Content starts

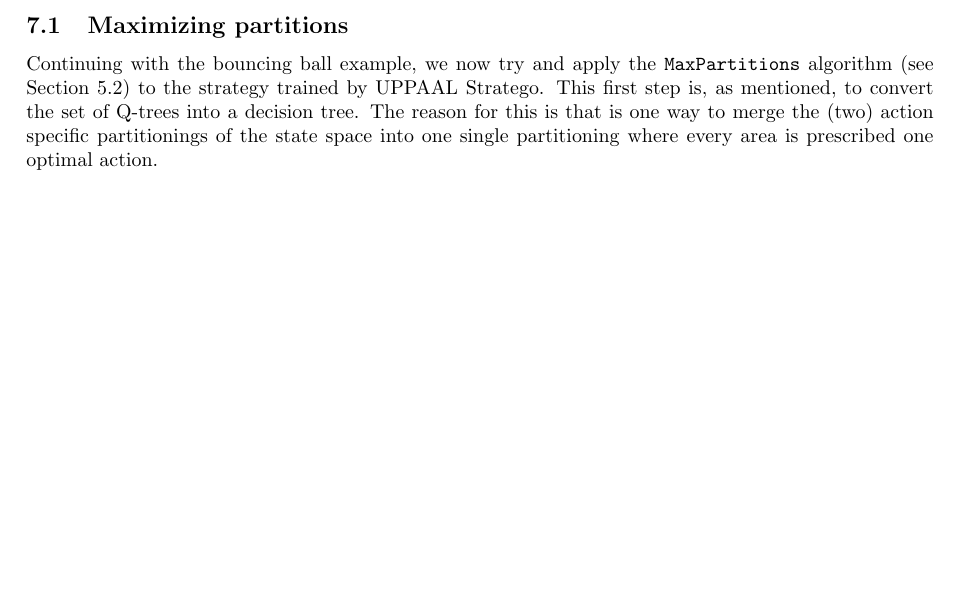
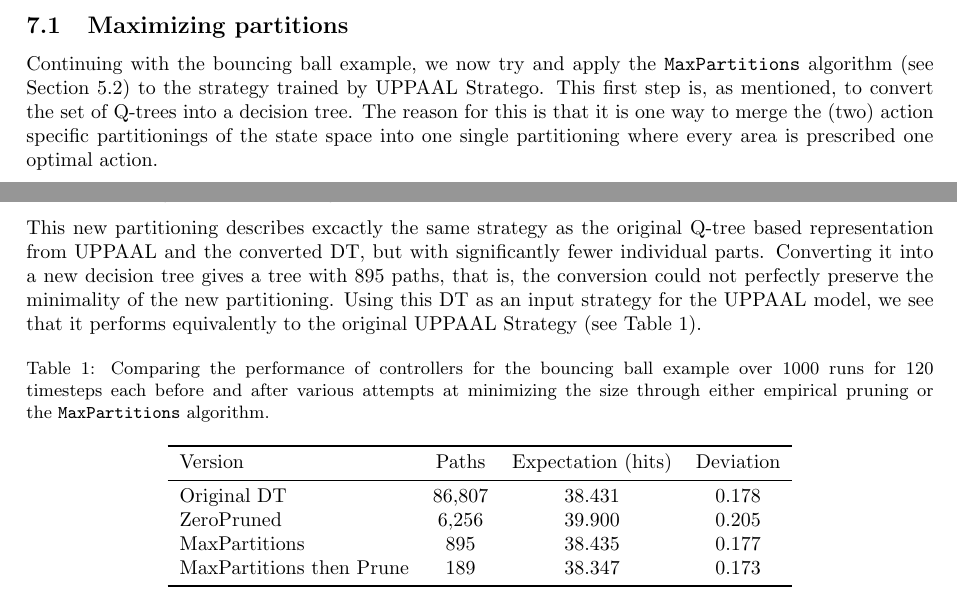
Before and after one commit to andreashhpetersen/stratetrees, a LaTeX document (texts/bigPicture.tex): part of page 4 of 7 before the commit and two parts of pages 4 and 5 of 7 after it, the two joined at a grey line, cut so that both start at the same text, the shorter picture padded with empty space. Compiled offline with pdfLaTeX.

Commit message:
paragraph and table with minimal strategy

```diff
--- a/texts/bigPicture.tex
+++ b/texts/bigPicture.tex
@@ -279,9 +279,9 @@ The algorithm for this operation is given in Algorithm~\ref{}.
 Continuing with the bouncing ball example, we now try and apply the
 \texttt{MaxPartitions} algorithm (see Section~\ref{subsec:findBoxes}) to the
 strategy trained by UPPAAL Stratego.  This first step is, as mentioned, to
-convert the set of Q-trees into a decision tree. The reason for this is that is
-one way to merge the (two) action specific partitionings of the state space into
-one single partitioning where every area is prescribed one optimal action.
+convert the set of Q-trees into a decision tree. The reason for this is that it
+is one way to merge the (two) action specific partitionings of the state space
+into one single partitioning where every area is prescribed one optimal action.
 
 Due to the randomness involved in how the decision tree turns out (caused by the
 fact that we randomize the order in which state bounds are turned into branching
@@ -314,7 +314,7 @@ to each other share the same action which make them fit for combining, thus
 reducing the overall number of partitions and maximizing the size of the
 partitions. Using the \texttt{MaxPartitions} algorithm we obtain a new set of
 partitions (not a DT yet) but the number has been dramatically reduced to only
-703, that is, a 99.19\% reduction! The new partition can be seen in
+703, that is, a 99.19\% reduction! The new partitioning can be seen in
 Figure~\ref{fig:ballPartitioningAfter}.
 
 \begin{figure}[h]
@@ -327,7 +327,34 @@ Figure~\ref{fig:ballPartitioningAfter}.
     }\label{fig:ballPartitioningAfter}
 \end{figure}
 
+This new partitioning describes excactly the same strategy as the original
+Q-tree based representation from UPPAAL and the converted DT, but with
+significantly fewer individual parts. Converting it into a new decision tree
+gives a tree with 895 paths, that is, the conversion could not perfectly
+preserve the minimality of the new partitioning. Using this DT as an input
+strategy for the UPPAAL model, we see that it performs equivalently to the
+original UPPAAL Strategy (see Table~\ref{tab:minimizedResults}).
 
+
+\begin{table}[ht]
+    \centering
+    \caption{%
+        Comparing the performance of controllers for the bouncing ball example
+        over 1000 runs for 120 timesteps each before and after various attempts
+        at minimizing the size through either empirical pruning or the
+        \texttt{MaxPartitions} algorithm.
+    }\label{tab:minimizedResults}
+    \begin{tabular}[t]{lccc}
+        \toprule
+        Version & Paths & Expectation (hits) & Deviation \\
+        \midrule
+        Original DT & 86,807 & 38.431 & 0.178 \\
+        ZeroPruned & 6,256 & 39.900 & 0.205 \\
+        MaxPartitions & 895 & 38.435 & 0.177 \\
+        MaxPartitions then Prune & 189 & 38.347 & 0.173 \\
+        \bottomrule
+    \end{tabular}
+\end{table}
 
 
 \subsection{dtControl}%
```
Also changed, not shown: texts/bigPicture.pdf.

Content ends

▶ [TASK TO COMPLETE]
Copy all lines of the material above where the string "optimal" occurs.

▶ [REPLY TO THE TASK]
-one single partitioning where every area is prescribed one optimal action.
+into one single partitioning where every area is prescribed one optimal action.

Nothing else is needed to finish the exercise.